---------- Data in this exercise

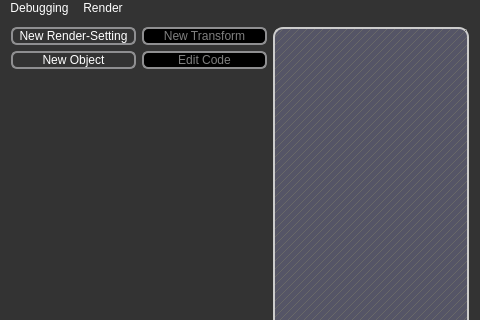
Qt form qt-frontend/SimplexGui/mainwindow.ui (phresnel/picogen) before a commit; both pictures show x 0 to 480 and y 0 to 320 of the 742 by 437 pixel window.
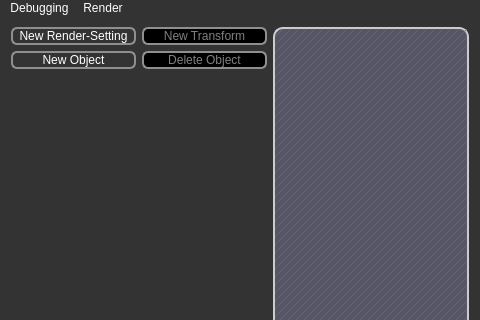
The same form after that commit. Custom widgets are drawn as their Qt base class.

Commit message: add 'Delete Object'-button, remove 'Edit Code'-button

```diff
--- a/qt-frontend/SimplexGui/mainwindow.ui
+++ b/qt-frontend/SimplexGui/mainwindow.ui
@@ -128,7 +128,7 @@
           </property>
          </widget>
         </item>
-        <item row="0" column="1">
+        <item row="0" column="2">
          <widget class="QPushButton" name="newTransformButton">
           <property name="enabled">
            <bool>false</bool>
@@ -148,13 +148,13 @@
           </property>
          </widget>
         </item>
-        <item row="1" column="1">
-         <widget class="QPushButton" name="editCodeButton">
+        <item row="1" column="2">
+         <widget class="QPushButton" name="deleteObjectButton">
           <property name="enabled">
            <bool>false</bool>
           </property>
           <property name="text">
-           <string>Edit Code</string>
+           <string>Delete Object</string>
           </property>
          </widget>
         </item>
```
The commit also changes 2 other files.
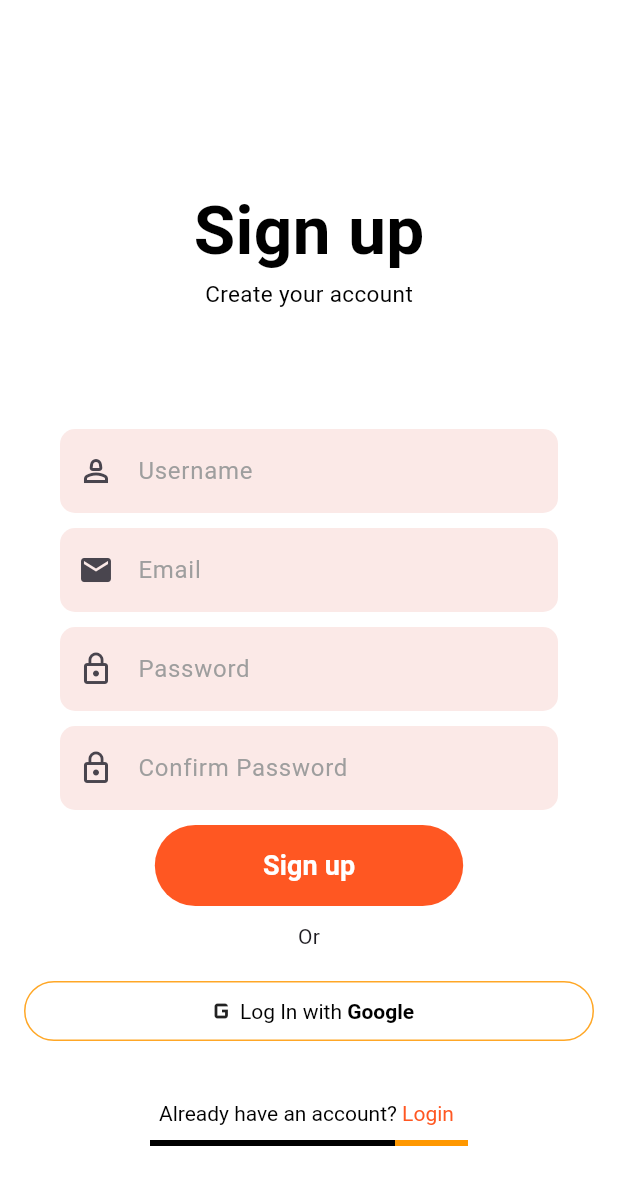
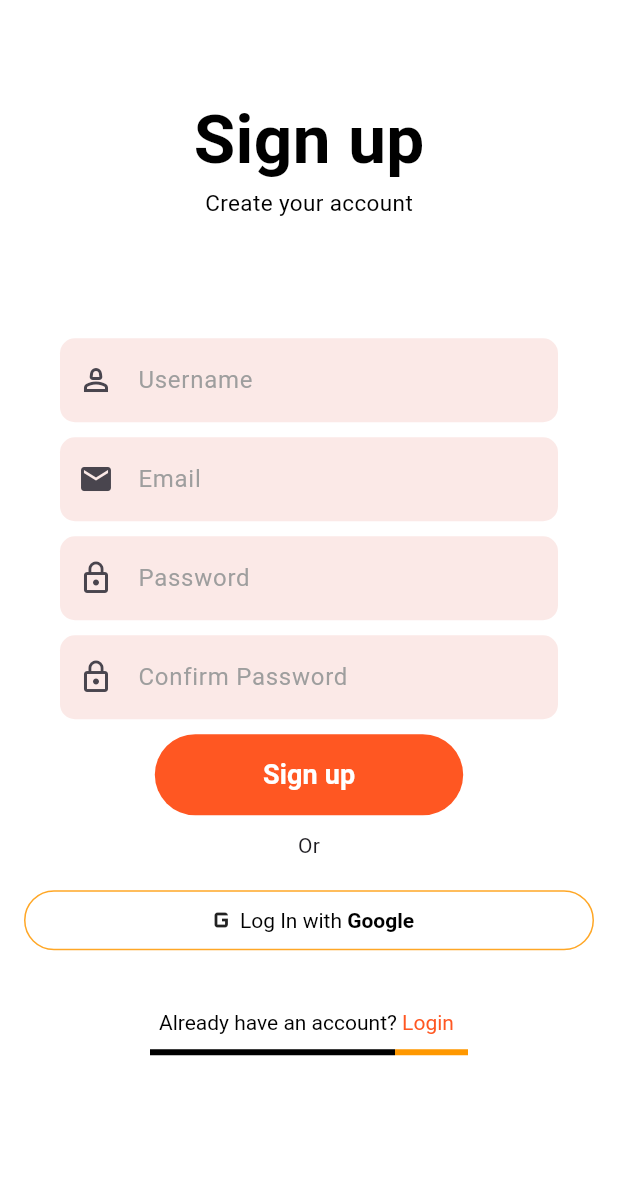
Before and after one commit to khushbooagarwal75/ui_try, a Flutter app: the SignUp screen opened directly, on a phone screen of 412 x 824 dp. Shown: the top 1185 px of the screen. Run offline on Flutter 3.47's test engine with Material 3 defaults, Android fonts, the phone set to English and light mode, and no system bars.

Commit message:
final commit

```diff
--- a/lib/views/login_View.dart
+++ b/lib/views/login_View.dart
@@ -14,6 +14,7 @@ class Login extends StatelessWidget {
   @override
   Widget build(BuildContext context) {
     return Scaffold(
+      resizeToAvoidBottomInset: false,
       body: Container(
         color: Colors.white,
         child: Column(
--- a/lib/views/signup_view.dart
+++ b/lib/views/signup_view.dart
@@ -16,10 +16,11 @@ class SignUp extends StatelessWidget {
     TextEditingController confirmPassword = TextEditingController();
 
     return Scaffold(
+      resizeToAvoidBottomInset: false,
       body: Container(
         color: Colors.white,
         child: Column(
-          mainAxisAlignment: MainAxisAlignment.end,
+          mainAxisAlignment: MainAxisAlignment.center,
           children: [
             Text(
               "Sign up",
```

--------------------

Prompt → Check each line of the records above for the string "frontend", and report every line that has it.

Output →
Qt form qt-frontend/SimplexGui/mainwindow.ui (phresnel/picogen) before a commit; both pictures show x 0 to 480 and y 0 to 320 of the 742 by 437 pixel window.
--- a/qt-frontend/SimplexGui/mainwindow.ui
+++ b/qt-frontend/SimplexGui/mainwindow.ui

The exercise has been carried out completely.